» **RECORDS FOR THE EXERCISE**
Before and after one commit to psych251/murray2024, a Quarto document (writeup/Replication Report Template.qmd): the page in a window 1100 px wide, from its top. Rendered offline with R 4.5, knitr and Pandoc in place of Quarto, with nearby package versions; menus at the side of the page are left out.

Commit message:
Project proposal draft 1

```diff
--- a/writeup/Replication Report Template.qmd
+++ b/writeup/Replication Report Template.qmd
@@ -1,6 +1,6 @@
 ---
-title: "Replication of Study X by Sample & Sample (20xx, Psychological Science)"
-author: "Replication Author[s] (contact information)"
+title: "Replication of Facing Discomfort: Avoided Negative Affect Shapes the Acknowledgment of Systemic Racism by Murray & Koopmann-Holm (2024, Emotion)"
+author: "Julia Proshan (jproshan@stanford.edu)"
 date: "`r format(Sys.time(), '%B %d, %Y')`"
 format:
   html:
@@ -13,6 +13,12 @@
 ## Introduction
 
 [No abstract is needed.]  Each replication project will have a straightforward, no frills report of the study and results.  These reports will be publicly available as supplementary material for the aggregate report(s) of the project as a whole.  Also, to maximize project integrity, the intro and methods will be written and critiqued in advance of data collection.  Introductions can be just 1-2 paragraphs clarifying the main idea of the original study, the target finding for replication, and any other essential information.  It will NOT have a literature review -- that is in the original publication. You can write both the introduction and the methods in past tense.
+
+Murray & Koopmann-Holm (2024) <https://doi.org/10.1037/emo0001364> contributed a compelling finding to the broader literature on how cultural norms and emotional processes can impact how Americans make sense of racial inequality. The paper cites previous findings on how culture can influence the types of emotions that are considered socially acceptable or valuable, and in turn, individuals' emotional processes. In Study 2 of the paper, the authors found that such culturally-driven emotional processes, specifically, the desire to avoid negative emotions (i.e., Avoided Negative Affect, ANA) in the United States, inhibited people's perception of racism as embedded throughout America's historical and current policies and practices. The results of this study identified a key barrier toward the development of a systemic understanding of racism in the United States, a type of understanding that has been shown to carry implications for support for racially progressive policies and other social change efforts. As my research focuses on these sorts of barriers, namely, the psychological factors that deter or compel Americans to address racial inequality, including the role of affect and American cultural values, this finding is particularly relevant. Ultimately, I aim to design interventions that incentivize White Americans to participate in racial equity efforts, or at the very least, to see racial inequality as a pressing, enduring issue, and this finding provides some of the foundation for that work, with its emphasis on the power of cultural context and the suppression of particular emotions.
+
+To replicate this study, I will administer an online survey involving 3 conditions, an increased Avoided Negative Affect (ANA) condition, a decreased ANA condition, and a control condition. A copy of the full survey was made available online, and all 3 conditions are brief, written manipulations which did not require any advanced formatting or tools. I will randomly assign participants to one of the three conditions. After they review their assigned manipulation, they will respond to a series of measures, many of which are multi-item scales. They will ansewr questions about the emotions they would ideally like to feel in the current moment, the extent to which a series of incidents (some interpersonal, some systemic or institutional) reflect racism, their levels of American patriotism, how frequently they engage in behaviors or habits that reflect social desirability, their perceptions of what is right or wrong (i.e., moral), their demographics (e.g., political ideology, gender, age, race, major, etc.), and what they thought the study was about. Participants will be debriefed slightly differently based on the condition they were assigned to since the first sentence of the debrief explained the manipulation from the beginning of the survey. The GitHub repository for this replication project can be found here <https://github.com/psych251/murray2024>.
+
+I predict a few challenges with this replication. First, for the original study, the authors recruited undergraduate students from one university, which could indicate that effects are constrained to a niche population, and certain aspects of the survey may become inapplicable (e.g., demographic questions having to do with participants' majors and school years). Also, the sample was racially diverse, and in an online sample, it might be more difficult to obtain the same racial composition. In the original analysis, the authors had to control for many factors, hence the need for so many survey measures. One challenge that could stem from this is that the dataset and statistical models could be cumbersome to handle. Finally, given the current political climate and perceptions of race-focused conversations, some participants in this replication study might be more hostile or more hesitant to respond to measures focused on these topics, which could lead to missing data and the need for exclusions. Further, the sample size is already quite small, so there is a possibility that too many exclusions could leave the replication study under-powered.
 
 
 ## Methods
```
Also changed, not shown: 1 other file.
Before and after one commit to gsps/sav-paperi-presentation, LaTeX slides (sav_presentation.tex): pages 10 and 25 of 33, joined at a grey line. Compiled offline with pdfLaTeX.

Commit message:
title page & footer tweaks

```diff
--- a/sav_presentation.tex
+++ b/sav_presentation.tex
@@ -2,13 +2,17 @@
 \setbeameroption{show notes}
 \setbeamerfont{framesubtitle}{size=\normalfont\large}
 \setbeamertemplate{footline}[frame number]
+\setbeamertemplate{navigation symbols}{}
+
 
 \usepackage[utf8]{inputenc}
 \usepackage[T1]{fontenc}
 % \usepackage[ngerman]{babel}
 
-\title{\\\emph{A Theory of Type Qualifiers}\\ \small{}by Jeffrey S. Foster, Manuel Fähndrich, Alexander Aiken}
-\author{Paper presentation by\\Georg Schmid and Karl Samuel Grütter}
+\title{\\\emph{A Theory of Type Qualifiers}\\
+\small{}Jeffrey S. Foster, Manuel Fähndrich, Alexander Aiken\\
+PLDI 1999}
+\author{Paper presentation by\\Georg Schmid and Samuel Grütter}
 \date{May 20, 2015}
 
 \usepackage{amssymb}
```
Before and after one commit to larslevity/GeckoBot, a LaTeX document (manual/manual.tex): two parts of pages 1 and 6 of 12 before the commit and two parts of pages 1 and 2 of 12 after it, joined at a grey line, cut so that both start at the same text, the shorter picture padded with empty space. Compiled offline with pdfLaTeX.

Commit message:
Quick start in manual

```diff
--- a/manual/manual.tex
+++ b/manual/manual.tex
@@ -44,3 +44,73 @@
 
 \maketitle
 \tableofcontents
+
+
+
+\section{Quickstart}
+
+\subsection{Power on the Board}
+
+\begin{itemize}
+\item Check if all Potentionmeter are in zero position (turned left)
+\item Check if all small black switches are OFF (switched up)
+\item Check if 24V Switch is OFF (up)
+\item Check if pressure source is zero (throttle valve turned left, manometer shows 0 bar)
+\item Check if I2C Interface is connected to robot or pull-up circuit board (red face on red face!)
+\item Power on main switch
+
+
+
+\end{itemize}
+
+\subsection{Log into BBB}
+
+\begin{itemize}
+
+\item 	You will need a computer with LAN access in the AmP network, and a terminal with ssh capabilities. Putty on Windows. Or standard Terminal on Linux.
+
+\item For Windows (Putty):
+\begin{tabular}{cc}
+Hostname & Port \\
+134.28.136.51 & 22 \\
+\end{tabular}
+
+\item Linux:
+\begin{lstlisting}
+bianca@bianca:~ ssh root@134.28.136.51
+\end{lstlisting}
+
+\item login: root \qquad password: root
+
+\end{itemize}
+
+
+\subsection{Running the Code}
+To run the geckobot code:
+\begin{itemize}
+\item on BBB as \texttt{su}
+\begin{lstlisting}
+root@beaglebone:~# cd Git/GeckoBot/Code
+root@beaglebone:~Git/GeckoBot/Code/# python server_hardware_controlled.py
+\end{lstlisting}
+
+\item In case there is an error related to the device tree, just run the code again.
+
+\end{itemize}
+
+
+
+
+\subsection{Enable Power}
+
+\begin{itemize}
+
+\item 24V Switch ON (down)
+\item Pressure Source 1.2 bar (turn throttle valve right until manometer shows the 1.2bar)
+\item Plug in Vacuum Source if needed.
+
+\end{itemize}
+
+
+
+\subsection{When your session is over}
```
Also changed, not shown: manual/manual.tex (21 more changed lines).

» **TASK**
Each entry above is to be written out exactly.

» **COMPLETED TASK**
Before and after one commit to psych251/murray2024, a Quarto document (writeup/Replication Report Template.qmd): the page in a window 1100 px wide, from its top. Rendered offline with R 4.5, knitr and Pandoc in place of Quarto, with nearby package versions; menus at the side of the page are left out.

Commit message:
Project proposal draft 1

```diff
--- a/writeup/Replication Report Template.qmd
+++ b/writeup/Replication Report Template.qmd
@@ -1,6 +1,6 @@
 ---
-title: "Replication of Study X by Sample & Sample (20xx, Psychological Science)"
-author: "Replication Author[s] (contact information)"
+title: "Replication of Facing Discomfort: Avoided Negative Affect Shapes the Acknowledgment of Systemic Racism by Murray & Koopmann-Holm (2024, Emotion)"
+author: "Julia Proshan (jproshan@stanford.edu)"
 date: "`r format(Sys.time(), '%B %d, %Y')`"
 format:
   html:
@@ -13,6 +13,12 @@
 ## Introduction
 
 [No abstract is needed.]  Each replication project will have a straightforward, no frills report of the study and results.  These reports will be publicly available as supplementary material for the aggregate report(s) of the project as a whole.  Also, to maximize project integrity, the intro and methods will be written and critiqued in advance of data collection.  Introductions can be just 1-2 paragraphs clarifying the main idea of the original study, the target finding for replication, and any other essential information.  It will NOT have a literature review -- that is in the original publication. You can write both the introduction and the methods in past tense.
+
+Murray & Koopmann-Holm (2024) <https://doi.org/10.1037/emo0001364> contributed a compelling finding to the broader literature on how cultural norms and emotional processes can impact how Americans make sense of racial inequality. The paper cites previous findings on how culture can influence the types of emotions that are considered socially acceptable or valuable, and in turn, individuals' emotional processes. In Study 2 of the paper, the authors found that such culturally-driven emotional processes, specifically, the desire to avoid negative emotions (i.e., Avoided Negative Affect, ANA) in the United States, inhibited people's perception of racism as embedded throughout America's historical and current policies and practices. The results of this study identified a key barrier toward the development of a systemic understanding of racism in the United States, a type of understanding that has been shown to carry implications for support for racially progressive policies and other social change efforts. As my research focuses on these sorts of barriers, namely, the psychological factors that deter or compel Americans to address racial inequality, including the role of affect and American cultural values, this finding is particularly relevant. Ultimately, I aim to design interventions that incentivize White Americans to participate in racial equity efforts, or at the very least, to see racial inequality as a pressing, enduring issue, and this finding provides some of the foundation for that work, with its emphasis on the power of cultural context and the suppression of particular emotions.
+
+To replicate this study, I will administer an online survey involving 3 conditions, an increased Avoided Negative Affect (ANA) condition, a decreased ANA condition, and a control condition. A copy of the full survey was made available online, and all 3 conditions are brief, written manipulations which did not require any advanced formatting or tools. I will randomly assign participants to one of the three conditions. After they review their assigned manipulation, they will respond to a series of measures, many of which are multi-item scales. They will ansewr questions about the emotions they would ideally like to feel in the current moment, the extent to which a series of incidents (some interpersonal, some systemic or institutional) reflect racism, their levels of American patriotism, how frequently they engage in behaviors or habits that reflect social desirability, their perceptions of what is right or wrong (i.e., moral), their demographics (e.g., political ideology, gender, age, race, major, etc.), and what they thought the study was about. Participants will be debriefed slightly differently based on the condition they were assigned to since the first sentence of the debrief explained the manipulation from the beginning of the survey. The GitHub repository for this replication project can be found here <https://github.com/psych251/murray2024>.
+
+I predict a few challenges with this replication. First, for the original study, the authors recruited undergraduate students from one university, which could indicate that effects are constrained to a niche population, and certain aspects of the survey may become inapplicable (e.g., demographic questions having to do with participants' majors and school years). Also, the sample was racially diverse, and in an online sample, it might be more difficult to obtain the same racial composition. In the original analysis, the authors had to control for many factors, hence the need for so many survey measures. One challenge that could stem from this is that the dataset and statistical models could be cumbersome to handle. Finally, given the current political climate and perceptions of race-focused conversations, some participants in this replication study might be more hostile or more hesitant to respond to measures focused on these topics, which could lead to missing data and the need for exclusions. Further, the sample size is already quite small, so there is a possibility that too many exclusions could leave the replication study under-powered.
 
 
 ## Methods
```
Also changed, not shown: 1 other file.
Before and after one commit to gsps/sav-paperi-presentation, LaTeX slides (sav_presentation.tex): pages 10 and 25 of 33, joined at a grey line. Compiled offline with pdfLaTeX.

Commit message:
title page & footer tweaks

```diff
--- a/sav_presentation.tex
+++ b/sav_presentation.tex
@@ -2,13 +2,17 @@
 \setbeameroption{show notes}
 \setbeamerfont{framesubtitle}{size=\normalfont\large}
 \setbeamertemplate{footline}[frame number]
+\setbeamertemplate{navigation symbols}{}
+
 
 \usepackage[utf8]{inputenc}
 \usepackage[T1]{fontenc}
 % \usepackage[ngerman]{babel}
 
-\title{\\\emph{A Theory of Type Qualifiers}\\ \small{}by Jeffrey S. Foster, Manuel Fähndrich, Alexander Aiken}
-\author{Paper presentation by\\Georg Schmid and Karl Samuel Grütter}
+\title{\\\emph{A Theory of Type Qualifiers}\\
+\small{}Jeffrey S. Foster, Manuel Fähndrich, Alexander Aiken\\
+PLDI 1999}
+\author{Paper presentation by\\Georg Schmid and Samuel Grütter}
 \date{May 20, 2015}
 
 \usepackage{amssymb}
```
Before and after one commit to larslevity/GeckoBot, a LaTeX document (manual/manual.tex): two parts of pages 1 and 6 of 12 before the commit and two parts of pages 1 and 2 of 12 after it, joined at a grey line, cut so that both start at the same text, the shorter picture padded with empty space. Compiled offline with pdfLaTeX.

Commit message:
Quick start in manual

```diff
--- a/manual/manual.tex
+++ b/manual/manual.tex
@@ -44,3 +44,73 @@
 
 \maketitle
 \tableofcontents
+
+
+
+\section{Quickstart}
+
+\subsection{Power on the Board}
+
+\begin{itemize}
+\item Check if all Potentionmeter are in zero position (turned left)
+\item Check if all small black switches are OFF (switched up)
+\item Check if 24V Switch is OFF (up)
+\item Check if pressure source is zero (throttle valve turned left, manometer shows 0 bar)
+\item Check if I2C Interface is connected to robot or pull-up circuit board (red face on red face!)
+\item Power on main switch
+
+
+
+\end{itemize}
+
+\subsection{Log into BBB}
+
+\begin{itemize}
+
+\item 	You will need a computer with LAN access in the AmP network, and a terminal with ssh capabilities. Putty on Windows. Or standard Terminal on Linux.
+
+\item For Windows (Putty):
+\begin{tabular}{cc}
+Hostname & Port \\
+134.28.136.51 & 22 \\
+\end{tabular}
+
+\item Linux:
+\begin{lstlisting}
+bianca@bianca:~ ssh root@134.28.136.51
+\end{lstlisting}
+
+\item login: root \qquad password: root
+
+\end{itemize}
+
+
+\subsection{Running the Code}
+To run the geckobot code:
+\begin{itemize}
+\item on BBB as \texttt{su}
+\begin{lstlisting}
+root@beaglebone:~# cd Git/GeckoBot/Code
+root@beaglebone:~Git/GeckoBot/Code/# python server_hardware_controlled.py
+\end{lstlisting}
+
+\item In case there is an error related to the device tree, just run the code again.
+
+\end{itemize}
+
+
+
+
+\subsection{Enable Power}
+
+\begin{itemize}
+
+\item 24V Switch ON (down)
+\item Pressure Source 1.2 bar (turn throttle valve right until manometer shows the 1.2bar)
+\item Plug in Vacuum Source if needed.
+
+\end{itemize}
+
+
+
+\subsection{When your session is over}
```
Also changed, not shown: manual/manual.tex (21 more changed lines).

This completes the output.